For the word "build", determine how many lines of the entries below contain it, and give only that number.

Modification records
----
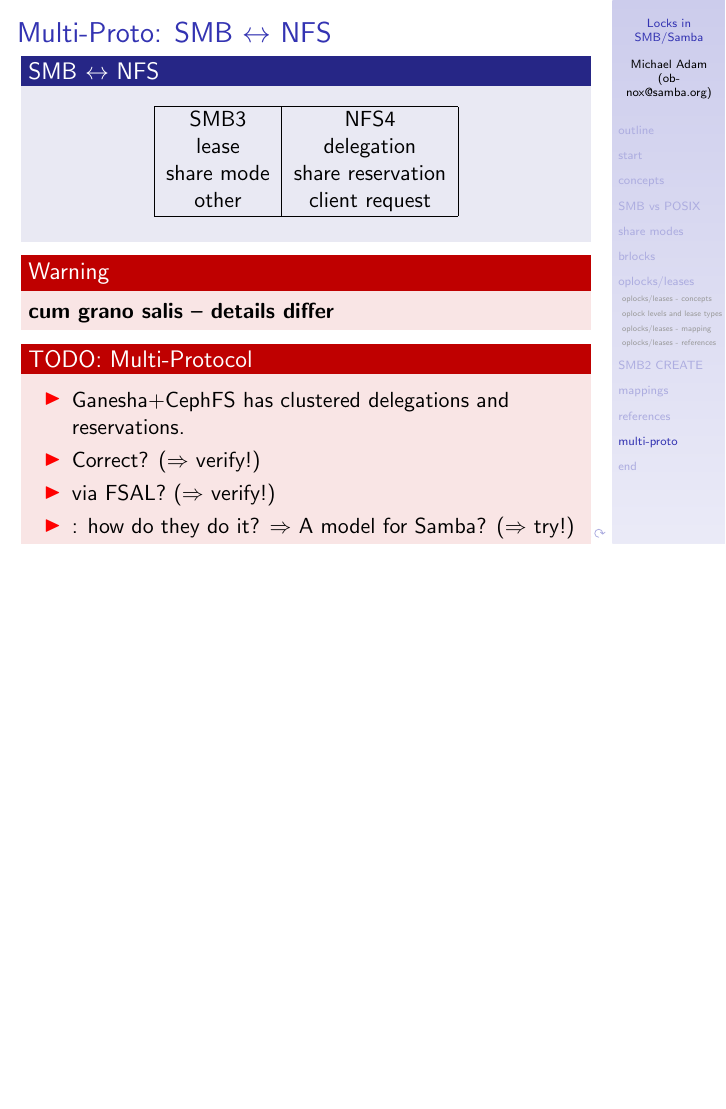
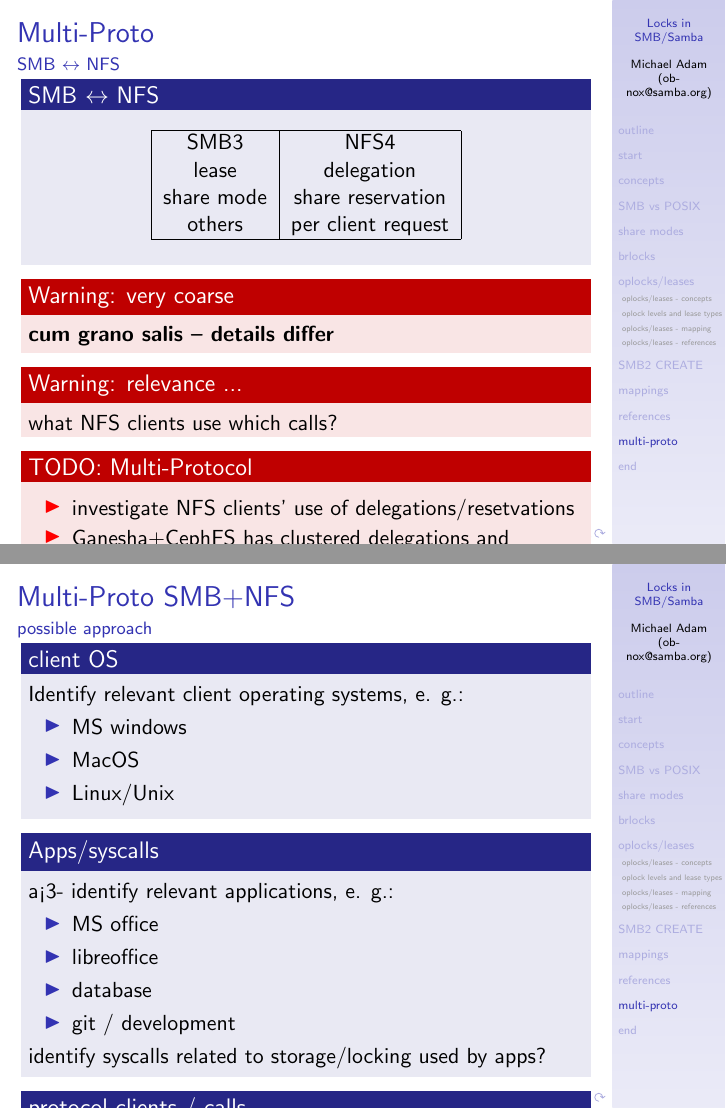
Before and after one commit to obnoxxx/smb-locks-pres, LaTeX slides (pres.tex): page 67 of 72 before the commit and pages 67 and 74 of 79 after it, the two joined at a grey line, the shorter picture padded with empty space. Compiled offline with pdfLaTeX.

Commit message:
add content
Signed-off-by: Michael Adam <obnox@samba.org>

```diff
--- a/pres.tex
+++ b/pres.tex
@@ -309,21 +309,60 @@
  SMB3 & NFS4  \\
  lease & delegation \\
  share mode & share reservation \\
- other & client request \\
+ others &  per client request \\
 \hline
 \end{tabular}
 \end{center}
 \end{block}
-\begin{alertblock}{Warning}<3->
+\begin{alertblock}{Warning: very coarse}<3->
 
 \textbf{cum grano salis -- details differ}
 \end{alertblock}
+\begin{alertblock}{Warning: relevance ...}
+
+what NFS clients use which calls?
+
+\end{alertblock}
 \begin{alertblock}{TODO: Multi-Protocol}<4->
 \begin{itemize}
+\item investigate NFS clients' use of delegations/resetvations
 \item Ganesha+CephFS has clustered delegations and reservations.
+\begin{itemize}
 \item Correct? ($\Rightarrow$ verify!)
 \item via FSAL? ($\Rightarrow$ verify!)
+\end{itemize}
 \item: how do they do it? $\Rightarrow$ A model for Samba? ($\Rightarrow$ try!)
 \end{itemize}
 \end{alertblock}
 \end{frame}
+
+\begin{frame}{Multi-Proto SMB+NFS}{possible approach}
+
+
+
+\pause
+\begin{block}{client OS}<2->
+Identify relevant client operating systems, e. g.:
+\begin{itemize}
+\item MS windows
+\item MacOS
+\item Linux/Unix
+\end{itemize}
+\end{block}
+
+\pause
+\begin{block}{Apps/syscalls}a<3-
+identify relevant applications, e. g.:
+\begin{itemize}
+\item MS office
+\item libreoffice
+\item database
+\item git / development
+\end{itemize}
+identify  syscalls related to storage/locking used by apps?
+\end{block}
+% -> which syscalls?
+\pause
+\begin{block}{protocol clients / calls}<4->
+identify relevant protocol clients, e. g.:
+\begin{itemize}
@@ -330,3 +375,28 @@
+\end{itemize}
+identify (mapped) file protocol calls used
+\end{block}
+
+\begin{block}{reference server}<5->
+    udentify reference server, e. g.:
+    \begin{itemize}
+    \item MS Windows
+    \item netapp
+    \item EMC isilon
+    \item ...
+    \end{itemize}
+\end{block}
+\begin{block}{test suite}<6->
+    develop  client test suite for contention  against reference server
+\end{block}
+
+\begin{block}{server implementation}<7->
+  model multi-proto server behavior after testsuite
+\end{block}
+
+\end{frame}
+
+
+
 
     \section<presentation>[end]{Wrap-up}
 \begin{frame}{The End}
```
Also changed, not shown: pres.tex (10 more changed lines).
----
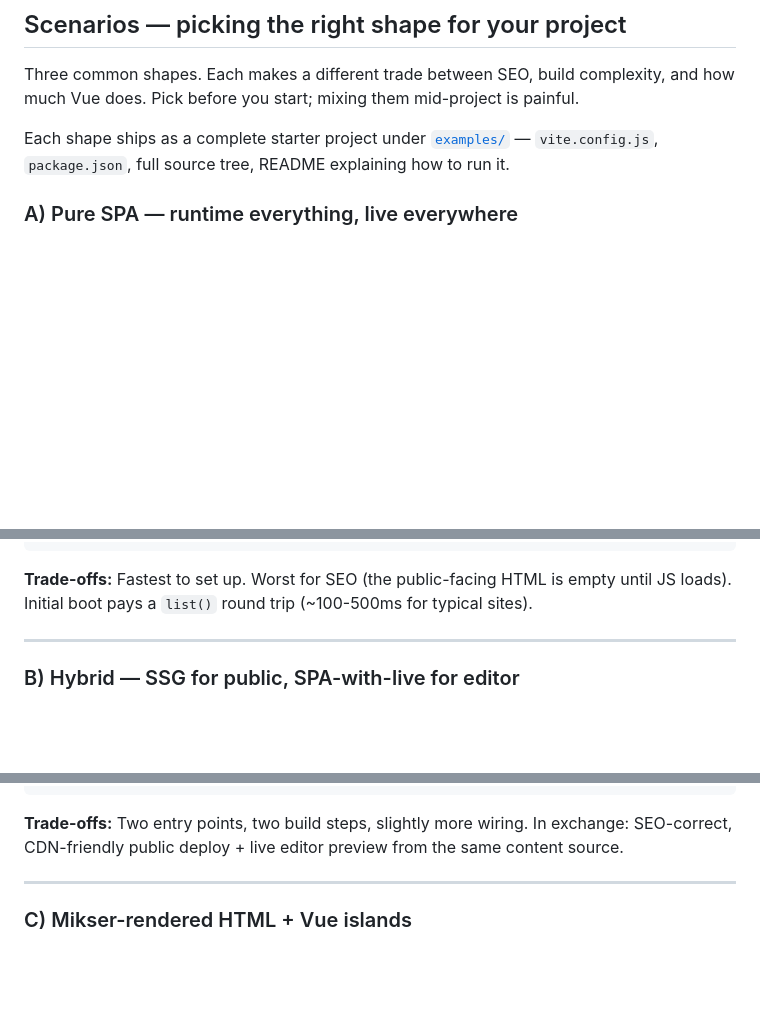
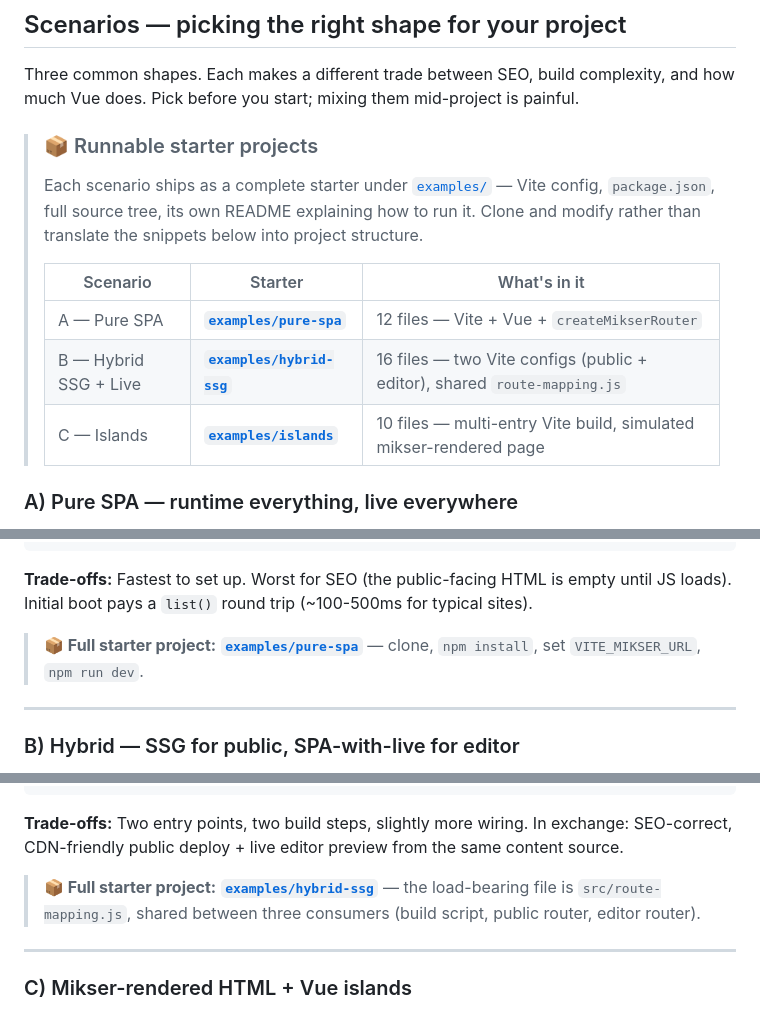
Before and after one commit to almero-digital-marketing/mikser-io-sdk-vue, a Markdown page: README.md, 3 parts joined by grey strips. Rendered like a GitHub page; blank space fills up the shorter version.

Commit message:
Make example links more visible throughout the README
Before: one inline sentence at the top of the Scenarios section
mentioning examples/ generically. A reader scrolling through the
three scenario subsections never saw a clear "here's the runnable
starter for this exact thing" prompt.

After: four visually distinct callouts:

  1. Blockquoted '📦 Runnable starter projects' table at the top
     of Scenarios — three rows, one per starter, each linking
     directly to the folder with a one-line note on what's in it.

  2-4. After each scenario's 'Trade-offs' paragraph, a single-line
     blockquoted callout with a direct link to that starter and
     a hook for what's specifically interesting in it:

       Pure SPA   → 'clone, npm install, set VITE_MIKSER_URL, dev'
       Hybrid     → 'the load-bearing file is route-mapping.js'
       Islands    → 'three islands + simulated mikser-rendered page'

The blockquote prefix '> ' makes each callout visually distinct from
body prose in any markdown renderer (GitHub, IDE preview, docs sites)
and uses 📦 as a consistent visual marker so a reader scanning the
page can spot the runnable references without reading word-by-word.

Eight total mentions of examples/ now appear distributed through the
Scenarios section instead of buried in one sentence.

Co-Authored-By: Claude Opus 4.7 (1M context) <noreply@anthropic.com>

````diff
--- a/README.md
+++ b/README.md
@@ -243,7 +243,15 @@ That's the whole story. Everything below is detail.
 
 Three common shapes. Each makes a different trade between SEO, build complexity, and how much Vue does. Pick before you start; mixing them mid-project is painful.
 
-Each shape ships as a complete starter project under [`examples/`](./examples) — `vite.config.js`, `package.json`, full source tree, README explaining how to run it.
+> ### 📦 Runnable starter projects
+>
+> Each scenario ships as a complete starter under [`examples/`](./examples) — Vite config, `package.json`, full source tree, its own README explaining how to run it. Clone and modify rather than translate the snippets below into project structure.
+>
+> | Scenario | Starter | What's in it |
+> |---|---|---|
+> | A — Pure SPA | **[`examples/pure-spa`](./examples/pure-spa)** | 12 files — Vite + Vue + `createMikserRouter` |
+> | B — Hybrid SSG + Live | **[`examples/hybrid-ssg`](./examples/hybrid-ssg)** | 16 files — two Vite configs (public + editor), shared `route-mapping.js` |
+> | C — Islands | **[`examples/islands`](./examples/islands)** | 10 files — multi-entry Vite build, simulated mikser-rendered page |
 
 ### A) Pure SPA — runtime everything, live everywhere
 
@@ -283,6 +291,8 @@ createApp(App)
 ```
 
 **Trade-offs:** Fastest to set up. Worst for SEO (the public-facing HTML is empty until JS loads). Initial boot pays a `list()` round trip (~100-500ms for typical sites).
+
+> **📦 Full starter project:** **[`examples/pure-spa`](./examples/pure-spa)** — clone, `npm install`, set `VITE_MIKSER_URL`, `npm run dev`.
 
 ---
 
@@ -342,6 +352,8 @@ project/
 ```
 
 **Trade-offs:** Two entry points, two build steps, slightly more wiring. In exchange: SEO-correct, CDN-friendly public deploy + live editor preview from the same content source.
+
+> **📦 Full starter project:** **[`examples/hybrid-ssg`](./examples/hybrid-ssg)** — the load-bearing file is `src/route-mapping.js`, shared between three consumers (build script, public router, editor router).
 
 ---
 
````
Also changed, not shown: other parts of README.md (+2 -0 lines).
----
● **Answer box**
4